At the time of writing, business has returned to normal on Everpress’ social channels and a number of issues raised by Cory and Junior still haven’t been acknowledged. Causing employees to suffer long-term mental health issues, cannot be washed over with a series of blanket statements and performative gestures. What we can see and know now is just the beginning, I expect more people to come forward and more companies to have their toxic cultures outed. For all of those who do share their stories, I’d ask you to consider that many, many more will not feel able to. If true change is going to take place, we need to listen intently, learn objectively and do far better than gaslighting people who have already been made to feel worthless by employers who seemingly have no true interest in the wellbeing of their people, nor the professional space which they’re ultimately responsible for.
An earlier version of this feature suggested that there was a lack of clarity with regard to Everpress’ donations as part of the action laid out on their ‘people’ page. Shortly after the feature was published, Everpress updated that information in response. A move which we welcome.
In another segment, a breakdown of how much money creators were left with was outlined.

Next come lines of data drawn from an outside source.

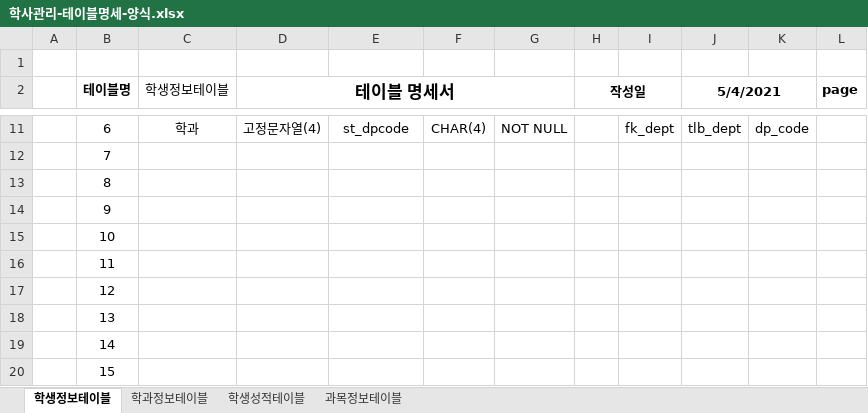
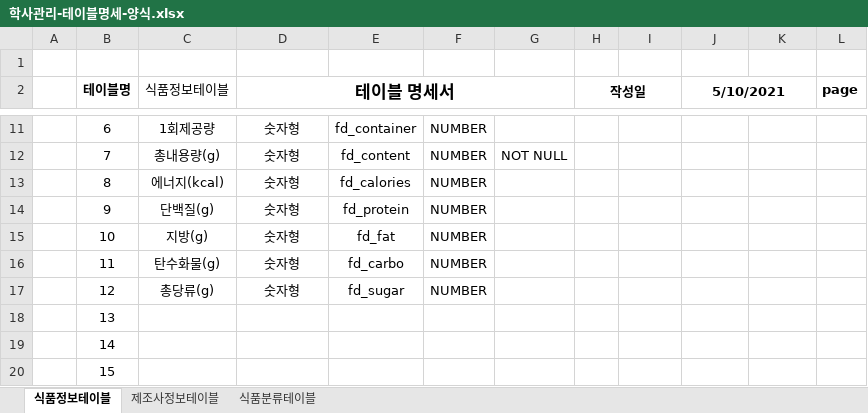
Before and after one commit to soyeon-noh/Biz_403_2021_04_DBMS, an Excel workbook: 학사관리-테이블명세-양식.xlsx, sheet 식품정보테이블, drawn as a sheet; only a part is shown, gaps mark what is left out; values as stored, in another font and other column widths than the file's, no borders; the diff covers the shown part only; the diff names each change by its address in the sheet, - before the commit and + after, or states it on an @@ line.

```diff
--- a/학사관리-테이블명세-양식.xlsx (sheet 식품정보테이블)
+++ b/학사관리-테이블명세-양식.xlsx (sheet 식품정보테이블)
-sheet tab: 학생정보테이블
+sheet tab: 식품정보테이블
-sheet tab: 학과정보테이블
-sheet tab: 학생성적테이블
-sheet tab: 과목정보테이블
+sheet tab: 제조사정보테이블
+sheet tab: 식품분류테이블
-C2: 학생정보테이블
+C2: 식품정보테이블
-J2: 5/4/2021
+J2: 5/10/2021
-C11 (식품정보테이블): 학과
+C11 (식품정보테이블): 1회제공량
-D11 (테이블 명세서): 고정문자열(4)
+D11 (테이블 명세서): 숫자형
-E11: st_dpcode
+E11: fd_container
-F11: CHAR(4)
+F11: NUMBER
-G11: NOT NULL
+G11: (empty)
-I11: fk_dept
+I11: (empty)
-J11 (5/10/2021): tlb_dept
+J11 (5/10/2021): (empty)
-K11: dp_code
+K11: (empty)
-C12 (식품정보테이블): (empty)
+C12 (식품정보테이블): 총내용량(g)
-D12:D17 (테이블 명세서): (empty)
+D12:D17 (테이블 명세서): 숫자형
-E12: (empty)
+E12: fd_content
-F12:F17: (empty)
+F12:F17: NUMBER
-G12: (empty)
+G12: NOT NULL
-C13 (식품정보테이블): (empty)
+C13 (식품정보테이블): 에너지(kcal)
-E13: (empty)
+E13: fd_calories
-C14 (식품정보테이블): (empty)
+C14 (식품정보테이블): 단백질(g)
-E14: (empty)
+E14: fd_protein
-C15 (식품정보테이블): (empty)
+C15 (식품정보테이블): 지방(g)
-E15: (empty)
+E15: fd_fat
-C16 (식품정보테이블): (empty)
+C16 (식품정보테이블): 탄수화물(g)
-E16: (empty)
+E16: fd_carbo
-C17 (식품정보테이블): (empty)
+C17 (식품정보테이블): 총당류(g)
-E17: (empty)
+E17: fd_sugar
```
Also changed, not shown: 29 edited cells elsewhere in this sheet.
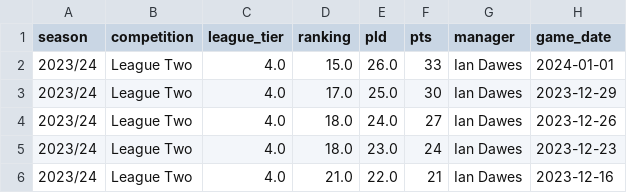
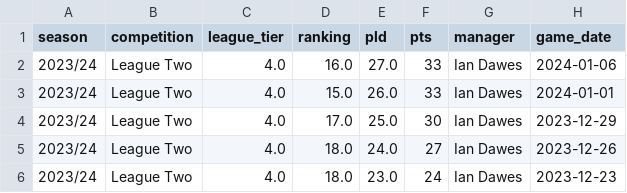
Before and after one commit to petebrown/league-position-tool, a CSV file: docs/input/results_mini.csv, drawn as a sheet; only a part is shown; the shorter side is filled out with more unchanged rows.

```diff
--- a/docs/input/results_mini.csv
+++ b/docs/input/results_mini.csv
@@ -1,2 +1,3 @@
 season,competition,league_tier,ranking,pld,pts,manager,game_date
+2023/24,League Two,4.0,16.0,27.0,33,Ian Dawes,2024-01-06
 2023/24,League Two,4.0,15.0,26.0,33,Ian Dawes,2024-01-01
```
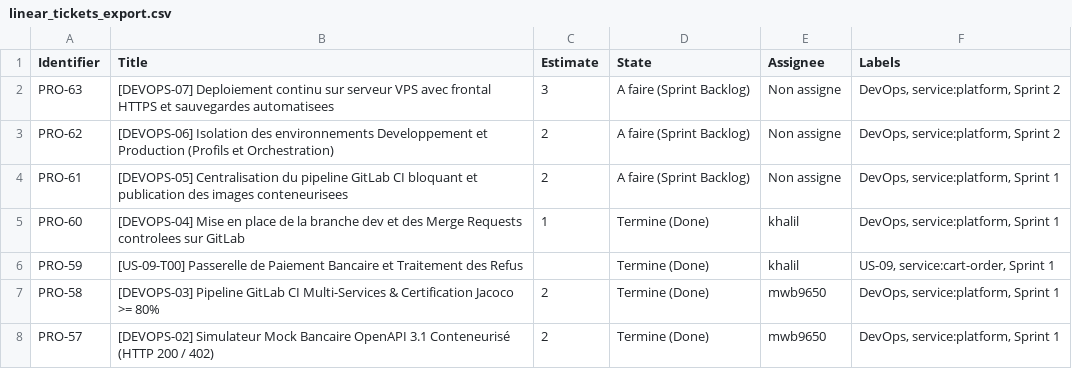
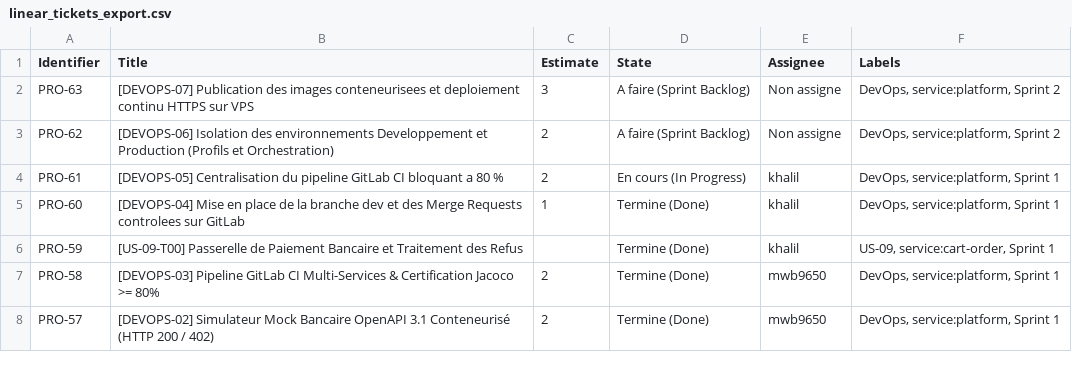
Before and after one commit to K-Boo/Projet-GLOP, a CSV file: agent_projet/config/linear_tickets_export.csv, drawn as a sheet; only a part is shown.

Commit message:
docs(gouvernance): deploiement ci pro-61 et synchronisation equipe

```diff
--- a/agent_projet/config/linear_tickets_export.csv
+++ b/agent_projet/config/linear_tickets_export.csv
@@ -1,5 +1,5 @@
 Identifier,Title,Estimate,State,Assignee,Labels
-PRO-63,[DEVOPS-07] Deploiement continu sur serveur VPS avec frontal HTTPS et sauvegardes automatisees,3,A faire (Sprint Backlog),Non assigne,"DevOps, service:platform, Sprint 2"
+PRO-63,[DEVOPS-07] Publication des images conteneurisees et deploiement continu HTTPS sur VPS,3,A faire (Sprint Backlog),Non assigne,"DevOps, service:platform, Sprint 2"
 PRO-62,[DEVOPS-06] Isolation des environnements Developpement et Production (Profils et Orchestration),2,A faire (Sprint Backlog),Non assigne,"DevOps, service:platform, Sprint 2"
-PRO-61,[DEVOPS-05] Centralisation du pipeline GitLab CI bloquant et publication des images conteneurisees,2,A faire (Sprint Backlog),Non assigne,"DevOps, service:platform, Sprint 1"
+PRO-61,[DEVOPS-05] Centralisation du pipeline GitLab CI bloquant a 80 %,2,En cours (In Progress),khalil,"DevOps, service:platform, Sprint 1"
 PRO-60,[DEVOPS-04] Mise en place de la branche dev et des Merge Requests controlees sur GitLab,1,Termine (Done),khalil,"DevOps, service:platform, Sprint 1"
```
Also changed, not shown: 4 other files.
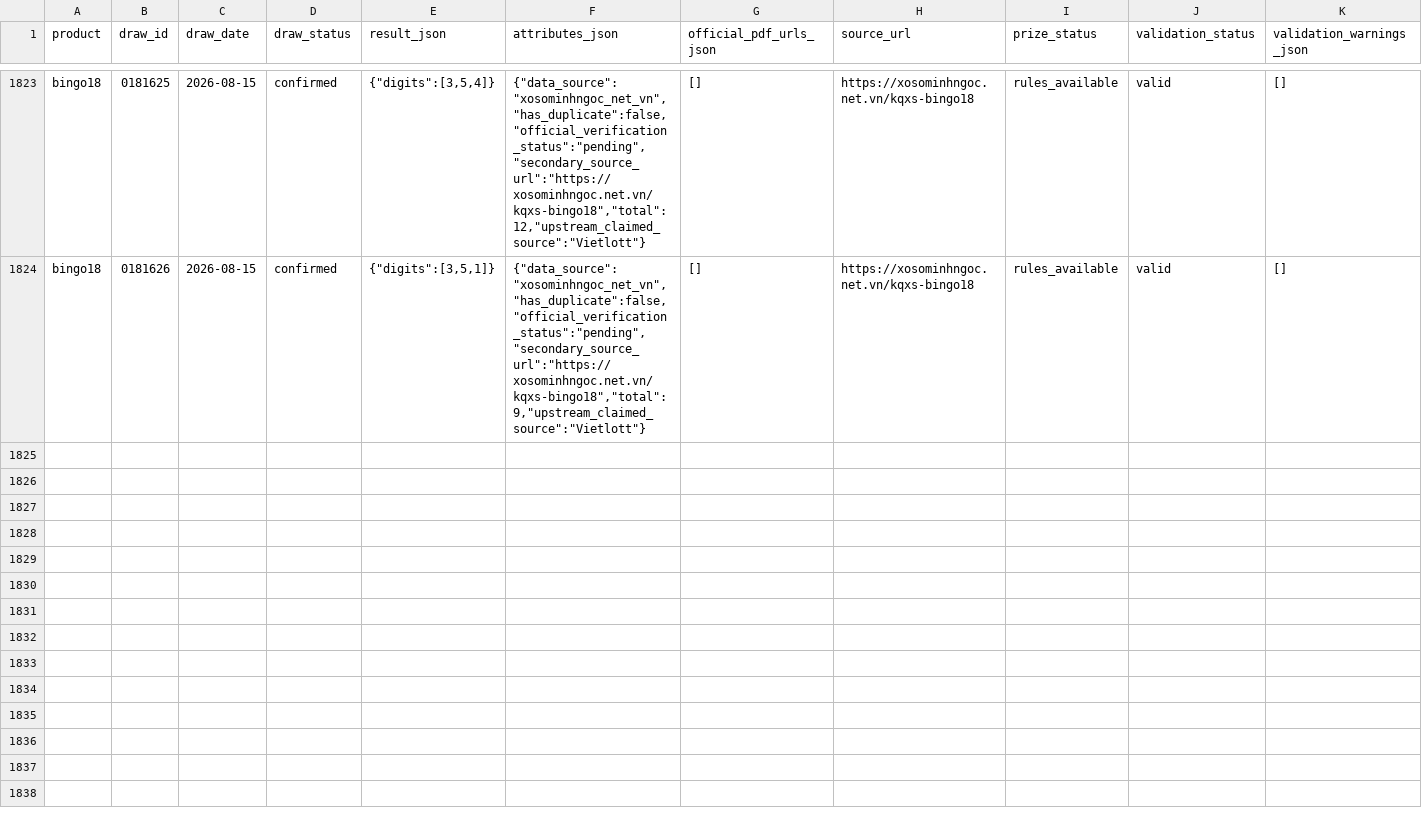
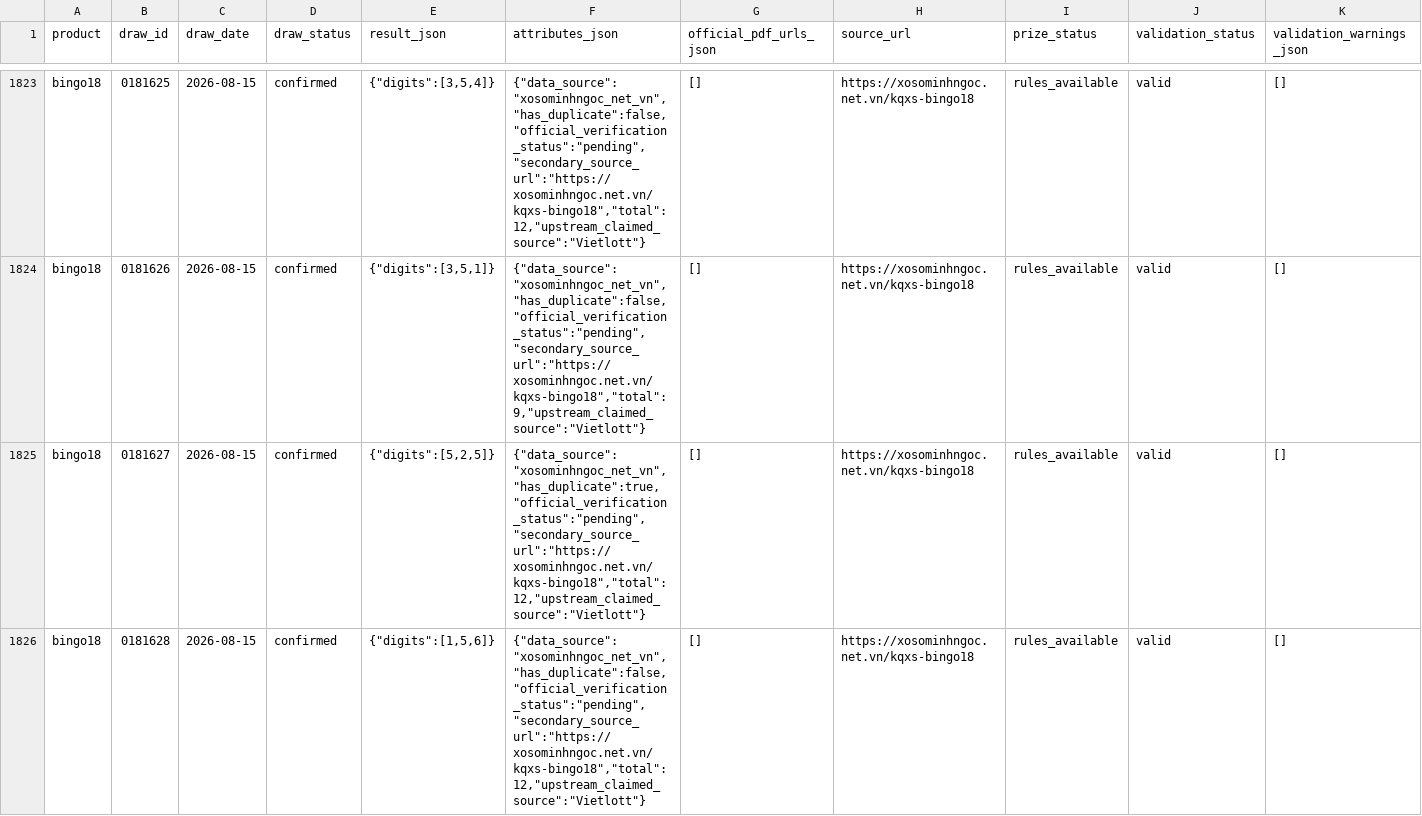
Before and after one commit to NhanAZ-Data/vietlott-research, a CSV file: datasets/draws/bingo18/2026-08.csv, drawn as a sheet; only a part is shown, gaps mark what is left out; rows hold the shown columns only; the diff covers the shown part only; the diff names each change by its address in the sheet, - before the commit and + after, or states it on an @@ line.

```diff
--- a/datasets/draws/bingo18/2026-08.csv
+++ b/datasets/draws/bingo18/2026-08.csv
+row 1825: bingo18 | 0181627 | 2026-08-15 | confirmed | {"digits":[5,2,5]} | {"data_source":"xosominhngoc_net_vn","has_duplicate":true,"official_verification_status":"pending","secondary_source_url":"https://xosominhngoc.net.vn/kqxs-bingo18","total":12,"upstream_claimed_source":"Vietlott"} | [] | https://xosominhngoc.net.vn/kqxs-bingo18 | rules_available | valid | []
+row 1826: bingo18 | 0181628 | 2026-08-15 | confirmed | {"digits":[1,5,6]} | {"data_source":"xosominhngoc_net_vn","has_duplicate":false,"official_verification_status":"pending","secondary_source_url":"https://xosominhngoc.net.vn/kqxs-bingo18","total":12,"upstream_claimed_source":"Vietlott"} | [] | https://xosominhngoc.net.vn/kqxs-bingo18 | rules_available | valid | []
```
Also changed, not shown: 6 added rows elsewhere in this file, datasets/draws/keno/2026-08.csv, 3 other files.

The calculation was made with Everpress’ price calculator tool which can be accessed here. We were contacted by Everpress and told this was incorrect. While we don’t necessarily agree with that assertion, it is fair to say that the profit share of products sold via Everpress varies depending on elements of the garment. Figures provided by Alex Econs following the publishing of this feature reveal an average split of rough thirds covering creator profit, production/shipping and Everpress’ revenue share.